▶ Extracted data entries:
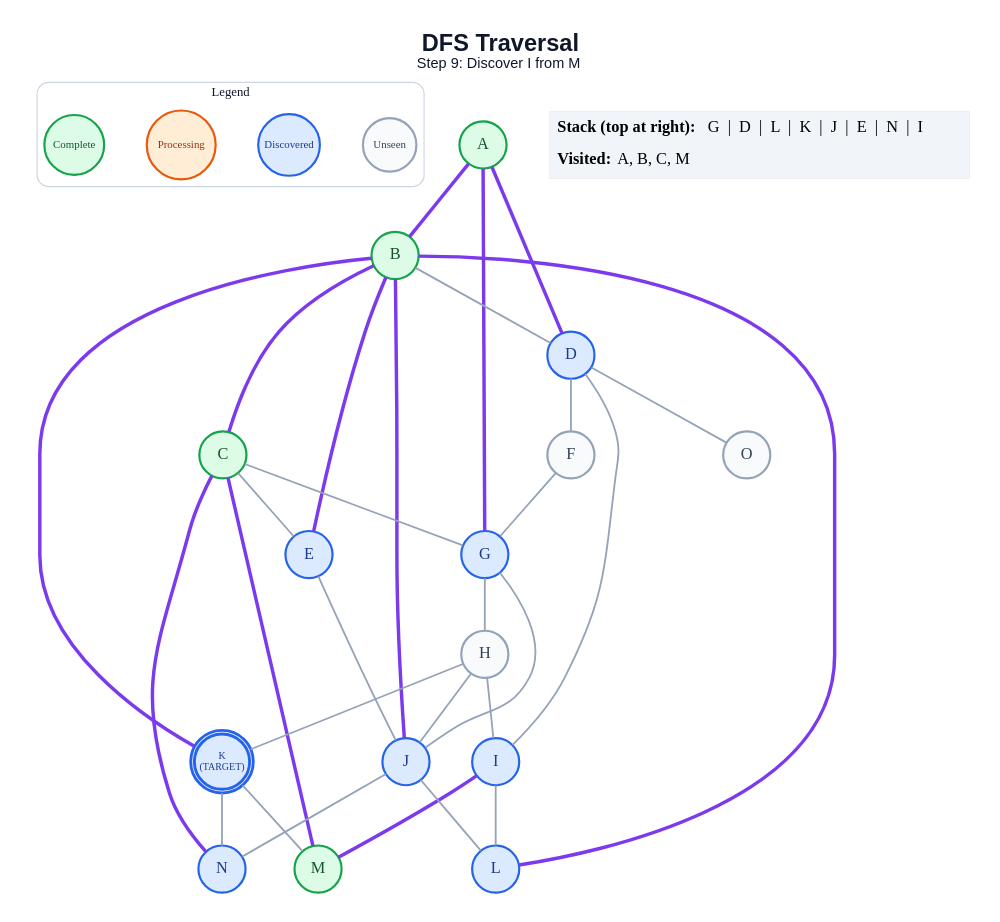
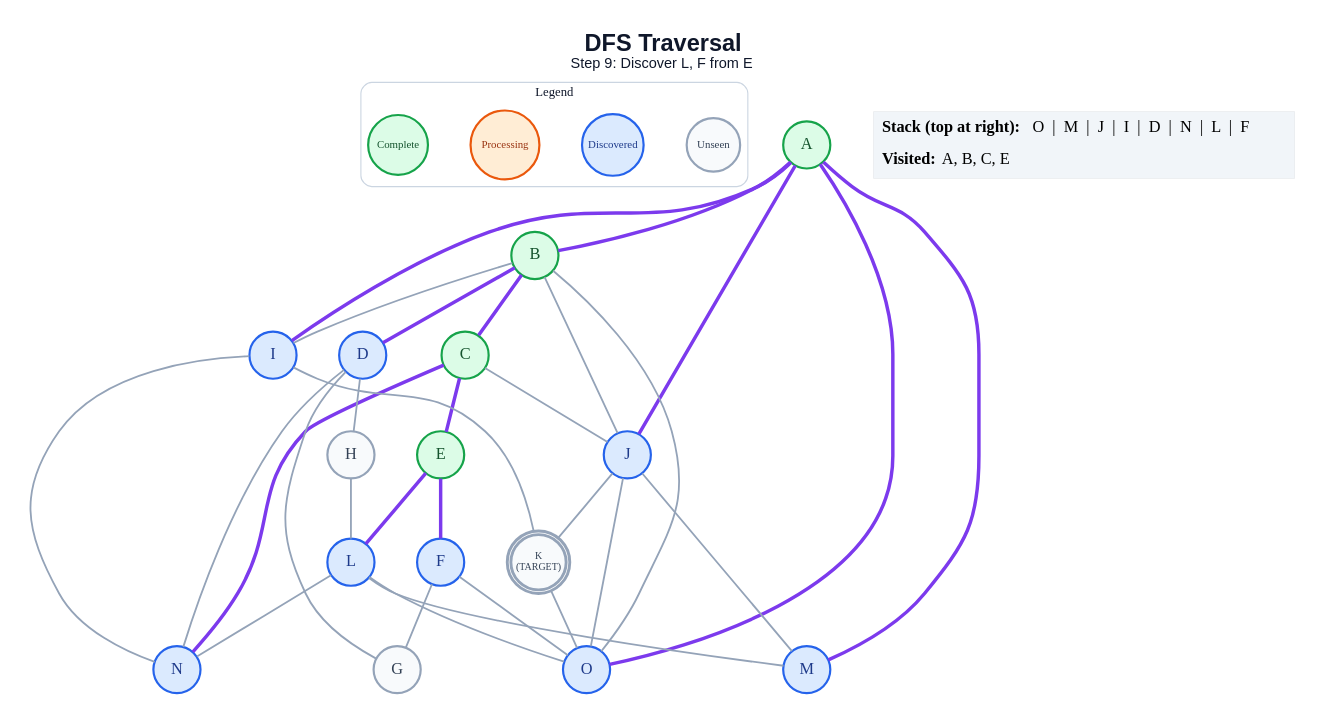
The diagram in generated/specific-node/dfs/step_09.dot (anon7238593-create/ai-slop), drawn with Graphviz before and after one commit. The commit also changed 248 other files, not shown here.

```diff
--- a/generated/specific-node/dfs/step_09.dot
+++ b/generated/specific-node/dfs/step_09.dot
@@ -1,63 +1,64 @@
 graph traversal {
   graph [layout=dot, rankdir=TB, bgcolor="#FFFFFF", pad="0.35", nodesep="0.65", ranksep="0.8", fontname="Arial"];
   node [shape=circle, style="filled", fontname="Arial Bold", fontsize=18, width=0.72, fixedsize=true, penwidth=2.4];
   edge [color="#94A3B8", penwidth=2.0];
-  label=<<B>DFS Traversal</B><BR/><FONT POINT-SIZE="16">Step 9: Discover I from M</FONT>>; labelloc="t"; fontsize=26; fontname="Arial"; fontcolor="#0F172A";
+  label=<<B>DFS Traversal</B><BR/><FONT POINT-SIZE="16">Step 9: Discover L, F from E</FONT>>; labelloc="t"; fontsize=26; fontname="Arial"; fontcolor="#0F172A";
   subgraph cluster_legend { label="Legend"; color="#CBD5E1"; penwidth=1.2; style="rounded"; fontsize=14; fontname="Arial Bold";
     key_unseen [label="Unseen", fillcolor="#F8FAFC", color="#94A3B8", fontcolor="#334155", fontsize=12, width=0.82];
     key_frontier [label="Discovered", fillcolor="#DBEAFE", color="#2563EB", fontcolor="#1E3A8A", fontsize=12, width=0.95];
     key_current [label="Processing", fillcolor="#FFEDD5", color="#EA580C", fontcolor="#9A3412", fontsize=12, width=1.05];
     key_done [label="Complete", fillcolor="#DCFCE7", color="#16A34A", fontcolor="#14532D", fontsize=12, width=0.92];
     { rank=same; key_unseen; key_frontier; key_current; key_done; }
   }
   A [label="A", fillcolor="#DCFCE7", color="#16A34A", fontcolor="#14532D", peripheries=1, penwidth=2.4];
   B [label="B", fillcolor="#DCFCE7", color="#16A34A", fontcolor="#14532D", peripheries=1, penwidth=2.4];
   C [label="C", fillcolor="#DCFCE7", color="#16A34A", fontcolor="#14532D", peripheries=1, penwidth=2.4];
   D [label="D", fillcolor="#DBEAFE", color="#2563EB", fontcolor="#1E3A8A", peripheries=1, penwidth=2.4];
-  E [label="E", fillcolor="#DBEAFE", color="#2563EB", fontcolor="#1E3A8A", peripheries=1, penwidth=2.4];
-  F [label="F", fillcolor="#F8FAFC", color="#94A3B8", fontcolor="#334155", peripheries=1, penwidth=2.4];
-  G [label="G", fillcolor="#DBEAFE", color="#2563EB", fontcolor="#1E3A8A", peripheries=1, penwidth=2.4];
+  E [label="E", fillcolor="#DCFCE7", color="#16A34A", fontcolor="#14532D", peripheries=1, penwidth=2.4];
+  F [label="F", fillcolor="#DBEAFE", color="#2563EB", fontcolor="#1E3A8A", peripheries=1, penwidth=2.4];
+  G [label="G", fillcolor="#F8FAFC", color="#94A3B8", fontcolor="#334155", peripheries=1, penwidth=2.4];
   H [label="H", fillcolor="#F8FAFC", color="#94A3B8", fontcolor="#334155", peripheries=1, penwidth=2.4];
   I [label="I", fillcolor="#DBEAFE", color="#2563EB", fontcolor="#1E3A8A", peripheries=1, penwidth=2.4];
   J [label="J", fillcolor="#DBEAFE", color="#2563EB", fontcolor="#1E3A8A", peripheries=1, penwidth=2.4];
-  K [label="K\n(TARGET)", fillcolor="#DBEAFE", color="#2563EB", fontcolor="#1E3A8A", peripheries=2, penwidth=3.2, fontsize=11, width=0.85, height=0.85];
+  K [label="K\n(TARGET)", fillcolor="#F8FAFC", color="#94A3B8", fontcolor="#334155", peripheries=2, penwidth=3.2, fontsize=11, width=0.85, height=0.85];
   L [label="L", fillcolor="#DBEAFE", color="#2563EB", fontcolor="#1E3A8A", peripheries=1, penwidth=2.4];
-  M [label="M", fillcolor="#DCFCE7", color="#16A34A", fontcolor="#14532D", peripheries=1, penwidth=2.4];
+  M [label="M", fillcolor="#DBEAFE", color="#2563EB", fontcolor="#1E3A8A", peripheries=1, penwidth=2.4];
   N [label="N", fillcolor="#DBEAFE", color="#2563EB", fontcolor="#1E3A8A", peripheries=1, penwidth=2.4];
-  O [label="O", fillcolor="#F8FAFC", color="#94A3B8", fontcolor="#334155", peripheries=1, penwidth=2.4];
+  O [label="O", fillcolor="#DBEAFE", color="#2563EB", fontcolor="#1E3A8A", peripheries=1, penwidth=2.4];
   A -- B [color="#7C3AED", penwidth=3.8];
-  A -- D [color="#7C3AED", penwidth=3.8];
-  A -- G [color="#7C3AED", penwidth=3.8];
+  A -- I [color="#7C3AED", penwidth=3.8];
+  A -- J [color="#7C3AED", penwidth=3.8];
+  A -- M [color="#7C3AED", penwidth=3.8];
+  A -- O [color="#7C3AED", penwidth=3.8];
   B -- C [color="#7C3AED", penwidth=3.8];
-  B -- D;
-  B -- E [color="#7C3AED", penwidth=3.8];
-  B -- J [color="#7C3AED", penwidth=3.8];
-  B -- K [color="#7C3AED", penwidth=3.8];
-  B -- L [color="#7C3AED", penwidth=3.8];
-  C -- E;
-  C -- G;
-  C -- M [color="#7C3AED", penwidth=3.8];
+  B -- D [color="#7C3AED", penwidth=3.8];
+  B -- I;
+  B -- J;
+  B -- O;
+  C -- E [color="#7C3AED", penwidth=3.8];
+  C -- J;
   C -- N [color="#7C3AED", penwidth=3.8];
-  D -- F;
-  D -- I;
-  D -- O;
-  E -- J;
+  D -- G;
+  D -- H;
+  D -- N;
+  E -- F [color="#7C3AED", penwidth=3.8];
+  E -- L [color="#7C3AED", penwidth=3.8];
   F -- G;
-  G -- H;
-  G -- J;
-  H -- I;
-  H -- J;
-  H -- K;
-  I -- L;
-  I -- M [color="#7C3AED", penwidth=3.8];
-  J -- L;
-  J -- N;
-  K -- M;
-  K -- N;
+  F -- O;
+  H -- L;
+  I -- K;
+  I -- N;
+  J -- K;
+  J -- M;
+  J -- O;
+  K -- O;
+  L -- M;
+  L -- N;
+  L -- O;
   status [shape=plain, fixedsize=false, width=0, height=0, margin=0, label=<
     <TABLE BORDER="0" CELLBORDER="0" CELLPADDING="7" BGCOLOR="#F1F5F9">
-      <TR><TD ALIGN="LEFT"><B>Stack (top at right):</B> G  |  D  |  L  |  K  |  J  |  E  |  N  |  I</TD></TR>
-      <TR><TD ALIGN="LEFT"><B>Visited:</B> A, B, C, M</TD></TR>
+      <TR><TD ALIGN="LEFT"><B>Stack (top at right):</B> O  |  M  |  J  |  I  |  D  |  N  |  L  |  F</TD></TR>
+      <TR><TD ALIGN="LEFT"><B>Visited:</B> A, B, C, E</TD></TR>
     </TABLE>
   >];
 }
```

▶ WHAT YOU SHOULD DO: From the first line to the last, return the records exactly and leave the pictures behind.

▶ ANSWER:
The diagram in generated/specific-node/dfs/step_09.dot (anon7238593-create/ai-slop), drawn with Graphviz before and after one commit. The commit also changed 248 other files, not shown here.

```diff
--- a/generated/specific-node/dfs/step_09.dot
+++ b/generated/specific-node/dfs/step_09.dot
@@ -1,63 +1,64 @@
 graph traversal {
   graph [layout=dot, rankdir=TB, bgcolor="#FFFFFF", pad="0.35", nodesep="0.65", ranksep="0.8", fontname="Arial"];
   node [shape=circle, style="filled", fontname="Arial Bold", fontsize=18, width=0.72, fixedsize=true, penwidth=2.4];
   edge [color="#94A3B8", penwidth=2.0];
-  label=<<B>DFS Traversal</B><BR/><FONT POINT-SIZE="16">Step 9: Discover I from M</FONT>>; labelloc="t"; fontsize=26; fontname="Arial"; fontcolor="#0F172A";
+  label=<<B>DFS Traversal</B><BR/><FONT POINT-SIZE="16">Step 9: Discover L, F from E</FONT>>; labelloc="t"; fontsize=26; fontname="Arial"; fontcolor="#0F172A";
   subgraph cluster_legend { label="Legend"; color="#CBD5E1"; penwidth=1.2; style="rounded"; fontsize=14; fontname="Arial Bold";
     key_unseen [label="Unseen", fillcolor="#F8FAFC", color="#94A3B8", fontcolor="#334155", fontsize=12, width=0.82];
     key_frontier [label="Discovered", fillcolor="#DBEAFE", color="#2563EB", fontcolor="#1E3A8A", fontsize=12, width=0.95];
     key_current [label="Processing", fillcolor="#FFEDD5", color="#EA580C", fontcolor="#9A3412", fontsize=12, width=1.05];
     key_done [label="Complete", fillcolor="#DCFCE7", color="#16A34A", fontcolor="#14532D", fontsize=12, width=0.92];
     { rank=same; key_unseen; key_frontier; key_current; key_done; }
   }
   A [label="A", fillcolor="#DCFCE7", color="#16A34A", fontcolor="#14532D", peripheries=1, penwidth=2.4];
   B [label="B", fillcolor="#DCFCE7", color="#16A34A", fontcolor="#14532D", peripheries=1, penwidth=2.4];
   C [label="C", fillcolor="#DCFCE7", color="#16A34A", fontcolor="#14532D", peripheries=1, penwidth=2.4];
   D [label="D", fillcolor="#DBEAFE", color="#2563EB", fontcolor="#1E3A8A", peripheries=1, penwidth=2.4];
-  E [label="E", fillcolor="#DBEAFE", color="#2563EB", fontcolor="#1E3A8A", peripheries=1, penwidth=2.4];
-  F [label="F", fillcolor="#F8FAFC", color="#94A3B8", fontcolor="#334155", peripheries=1, penwidth=2.4];
-  G [label="G", fillcolor="#DBEAFE", color="#2563EB", fontcolor="#1E3A8A", peripheries=1, penwidth=2.4];
+  E [label="E", fillcolor="#DCFCE7", color="#16A34A", fontcolor="#14532D", peripheries=1, penwidth=2.4];
+  F [label="F", fillcolor="#DBEAFE", color="#2563EB", fontcolor="#1E3A8A", peripheries=1, penwidth=2.4];
+  G [label="G", fillcolor="#F8FAFC", color="#94A3B8", fontcolor="#334155", peripheries=1, penwidth=2.4];
   H [label="H", fillcolor="#F8FAFC", color="#94A3B8", fontcolor="#334155", peripheries=1, penwidth=2.4];
   I [label="I", fillcolor="#DBEAFE", color="#2563EB", fontcolor="#1E3A8A", peripheries=1, penwidth=2.4];
   J [label="J", fillcolor="#DBEAFE", color="#2563EB", fontcolor="#1E3A8A", peripheries=1, penwidth=2.4];
-  K [label="K\n(TARGET)", fillcolor="#DBEAFE", color="#2563EB", fontcolor="#1E3A8A", peripheries=2, penwidth=3.2, fontsize=11, width=0.85, height=0.85];
+  K [label="K\n(TARGET)", fillcolor="#F8FAFC", color="#94A3B8", fontcolor="#334155", peripheries=2, penwidth=3.2, fontsize=11, width=0.85, height=0.85];
   L [label="L", fillcolor="#DBEAFE", color="#2563EB", fontcolor="#1E3A8A", peripheries=1, penwidth=2.4];
-  M [label="M", fillcolor="#DCFCE7", color="#16A34A", fontcolor="#14532D", peripheries=1, penwidth=2.4];
+  M [label="M", fillcolor="#DBEAFE", color="#2563EB", fontcolor="#1E3A8A", peripheries=1, penwidth=2.4];
   N [label="N", fillcolor="#DBEAFE", color="#2563EB", fontcolor="#1E3A8A", peripheries=1, penwidth=2.4];
-  O [label="O", fillcolor="#F8FAFC", color="#94A3B8", fontcolor="#334155", peripheries=1, penwidth=2.4];
+  O [label="O", fillcolor="#DBEAFE", color="#2563EB", fontcolor="#1E3A8A", peripheries=1, penwidth=2.4];
   A -- B [color="#7C3AED", penwidth=3.8];
-  A -- D [color="#7C3AED", penwidth=3.8];
-  A -- G [color="#7C3AED", penwidth=3.8];
+  A -- I [color="#7C3AED", penwidth=3.8];
+  A -- J [color="#7C3AED", penwidth=3.8];
+  A -- M [color="#7C3AED", penwidth=3.8];
+  A -- O [color="#7C3AED", penwidth=3.8];
   B -- C [color="#7C3AED", penwidth=3.8];
-  B -- D;
-  B -- E [color="#7C3AED", penwidth=3.8];
-  B -- J [color="#7C3AED", penwidth=3.8];
-  B -- K [color="#7C3AED", penwidth=3.8];
-  B -- L [color="#7C3AED", penwidth=3.8];
-  C -- E;
-  C -- G;
-  C -- M [color="#7C3AED", penwidth=3.8];
+  B -- D [color="#7C3AED", penwidth=3.8];
+  B -- I;
+  B -- J;
+  B -- O;
+  C -- E [color="#7C3AED", penwidth=3.8];
+  C -- J;
   C -- N [color="#7C3AED", penwidth=3.8];
-  D -- F;
-  D -- I;
-  D -- O;
-  E -- J;
+  D -- G;
+  D -- H;
+  D -- N;
+  E -- F [color="#7C3AED", penwidth=3.8];
+  E -- L [color="#7C3AED", penwidth=3.8];
   F -- G;
-  G -- H;
-  G -- J;
-  H -- I;
-  H -- J;
-  H -- K;
-  I -- L;
-  I -- M [color="#7C3AED", penwidth=3.8];
-  J -- L;
-  J -- N;
-  K -- M;
-  K -- N;
+  F -- O;
+  H -- L;
+  I -- K;
+  I -- N;
+  J -- K;
+  J -- M;
+  J -- O;
+  K -- O;
+  L -- M;
+  L -- N;
+  L -- O;
   status [shape=plain, fixedsize=false, width=0, height=0, margin=0, label=<
     <TABLE BORDER="0" CELLBORDER="0" CELLPADDING="7" BGCOLOR="#F1F5F9">
-      <TR><TD ALIGN="LEFT"><B>Stack (top at right):</B> G  |  D  |  L  |  K  |  J  |  E  |  N  |  I</TD></TR>
-      <TR><TD ALIGN="LEFT"><B>Visited:</B> A, B, C, M</TD></TR>
+      <TR><TD ALIGN="LEFT"><B>Stack (top at right):</B> O  |  M  |  J  |  I  |  D  |  N  |  L  |  F</TD></TR>
+      <TR><TD ALIGN="LEFT"><B>Visited:</B> A, B, C, E</TD></TR>
     </TABLE>
   >];
 }
```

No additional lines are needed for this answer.